The third leg of my journey took me to the nation’s capital, Delhi. We arrived here just before the spring festival of Holi and a friend invited us to her house to experience this riotous explosion of colour, food and drink. My friend and I had been at school and university together, then gone our separate ways and countries to grow up and raise our own. And in her high-rise apartment, watching the festivities below, we remembered our younger selves tenderly. Our daughters are now older than we were in that time.
As I write this piece, Indians have just voted in their big, noisy, democratic general election. Everyone had a political opinion, usually a savvy one, about the state of the nation. A woman on the train said to me that Rahul Gandhi, whose father, grandmother and great grandfather had all been Prime Ministers of India, was a joke. ‘And we don’t need a comedian to run the country,’ she said. ‘What about Modi?’ I asked. ‘Oh, he’s scary,’ she replied, ‘and we don’t need a villain either.’ And there it was – the complexities of deciding between a weak secular-minded leader and a strong right-wing nationalist leader, reduced to the simple binary of a Bollywood movie. There were other characters in the cast too – an actress from the south of India, a man who wore a cap and had ink thrown at him at rallies, the incumbent Prime Minister who had disappointed a nation for too long and the Italian born mother of the latest hopeful from the Gandhi-Nehru dynasty.
‘I am a Muslim,’ the cab driver on my first morning in Delhi said when I asked him who he would vote for. ‘For the first time I’m scared. It doesn’t matter who I vote for. Modi will become Prime Minister.’ On a different cab ride, this time to the 12th century Victory Tower built by a Muslim king, another driver switched off the engine impatiently in a traffic jam and blamed ‘immigrants’ for the state of his city. ‘I grew up here,’ he said, pointing to the ugly flyover to the right of us and the decrepit buildings staggering to the left of us. ‘There were fields here, flowers, trees – peacocks roamed here – then the immigrants came in from other states and ruined my city.’
I looked out at the Islamic buildings we rolled past, Qutub Minar, Jama Masjid, Red Fort, Humayan’s Tomb and wondered what Delhi would look like without its Muslim heritage and the tourist dollars those buildings brought in. ‘It’s good you don’t live here,’ the driver said, twisting around to flash me an unexpected smile. ‘It would break your heart.’

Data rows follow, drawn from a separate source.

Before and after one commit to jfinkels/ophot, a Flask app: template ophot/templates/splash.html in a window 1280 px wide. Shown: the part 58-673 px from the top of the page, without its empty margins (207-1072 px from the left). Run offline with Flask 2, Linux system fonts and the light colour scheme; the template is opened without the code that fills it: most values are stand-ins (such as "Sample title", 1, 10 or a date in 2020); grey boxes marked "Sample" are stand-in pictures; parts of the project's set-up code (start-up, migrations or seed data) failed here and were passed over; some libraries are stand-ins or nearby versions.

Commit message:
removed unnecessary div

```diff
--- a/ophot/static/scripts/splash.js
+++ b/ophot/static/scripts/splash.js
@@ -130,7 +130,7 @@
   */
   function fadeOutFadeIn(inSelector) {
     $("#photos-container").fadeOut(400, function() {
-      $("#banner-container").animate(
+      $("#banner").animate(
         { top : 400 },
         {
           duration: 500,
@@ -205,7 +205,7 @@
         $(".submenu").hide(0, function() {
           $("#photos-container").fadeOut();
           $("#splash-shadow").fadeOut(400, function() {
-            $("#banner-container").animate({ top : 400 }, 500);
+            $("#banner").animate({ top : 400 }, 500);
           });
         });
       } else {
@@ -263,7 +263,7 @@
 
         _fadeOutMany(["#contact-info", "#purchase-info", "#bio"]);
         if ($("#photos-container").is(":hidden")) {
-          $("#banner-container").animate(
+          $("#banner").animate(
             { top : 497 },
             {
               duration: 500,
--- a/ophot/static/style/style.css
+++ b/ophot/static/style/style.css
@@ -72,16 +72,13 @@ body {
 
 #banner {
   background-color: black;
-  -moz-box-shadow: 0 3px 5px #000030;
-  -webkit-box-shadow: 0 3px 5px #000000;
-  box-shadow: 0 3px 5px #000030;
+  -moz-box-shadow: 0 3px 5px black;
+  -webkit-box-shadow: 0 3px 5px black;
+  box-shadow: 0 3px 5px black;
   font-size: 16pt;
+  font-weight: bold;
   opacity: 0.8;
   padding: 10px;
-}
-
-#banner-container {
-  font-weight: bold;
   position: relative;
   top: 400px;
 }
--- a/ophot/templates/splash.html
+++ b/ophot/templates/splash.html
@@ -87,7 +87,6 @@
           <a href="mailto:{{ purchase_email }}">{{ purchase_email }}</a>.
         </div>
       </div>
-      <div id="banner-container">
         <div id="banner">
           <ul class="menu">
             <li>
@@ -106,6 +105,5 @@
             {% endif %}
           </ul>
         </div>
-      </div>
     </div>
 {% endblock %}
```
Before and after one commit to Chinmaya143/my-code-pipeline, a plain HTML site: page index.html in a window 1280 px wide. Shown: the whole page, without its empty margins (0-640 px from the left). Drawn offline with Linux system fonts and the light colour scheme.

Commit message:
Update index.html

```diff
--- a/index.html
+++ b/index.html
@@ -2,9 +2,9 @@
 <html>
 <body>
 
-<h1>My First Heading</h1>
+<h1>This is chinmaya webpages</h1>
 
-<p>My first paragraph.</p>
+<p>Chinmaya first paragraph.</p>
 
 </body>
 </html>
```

Ah Rashida, how wonderfully you weave together then and now, here and there! The line “Our daughters are now older than we were in that time.” nudges me to think of my own girls and my young self, and what I might wish for me-then and them-now. And your last line “‘It would break your heart.’ ” – soo true – and I wonder if it’s always a good idea to go back. But it’s impossible not to.
Thank you Karen. I would always go back, as you say, impossible not to. And there’s something delicious, if heartbreaking, to see your younger self reflected in a friend’s eyes as you both wonder where/how the years have gone.
Thank you for this beautiful insightful post Rashida! Gosh, I love the cab driver , his final words to you are priceless -“Good thing you don’t live here, it would break your heart.”
Thank you Marlish. Your lovely words are much appreciated. Yes, it was interesting to travel and talk with everyone, especially strangers who offered opinions, insights, thoughts. Being tri lingual helps!
Wonderful writing Rash..balanced and interesting! xx
Thank you Tegan 🙂 Lots of love x
Cab drivers are fonts of wisdom! So profound! They should run for parliament—the Cabbie Party. I reckon I’d vote for them!
I loved the first of these pieces, and they’re getting even better, Rashida! Keep ’em comin’!
Thanks Louise 🙂 I think there’s just one more to go, but who knows how many are lurking? 🙂
Once again, love your blogs. I’ve been reading them even if I haven’t replied straight away. Always so much to do at this stage!
You have a wonderful and expressive writing style. Having spent quite a bit of time in India, I can relate to so much that you describe and it all comes back to life for me.
Look forward to catching up with you next week – are you also coming on 23/5?
Lots of love,
I am overwhelmed that you read and comment, especially at this time when you must be doing a million things! Thank you!
I’m looking forward to the 23rd, so yes, I’ll be there. My ticket for Frames arrived last week. Very exciting!
Much love and thanks for your lovely comments.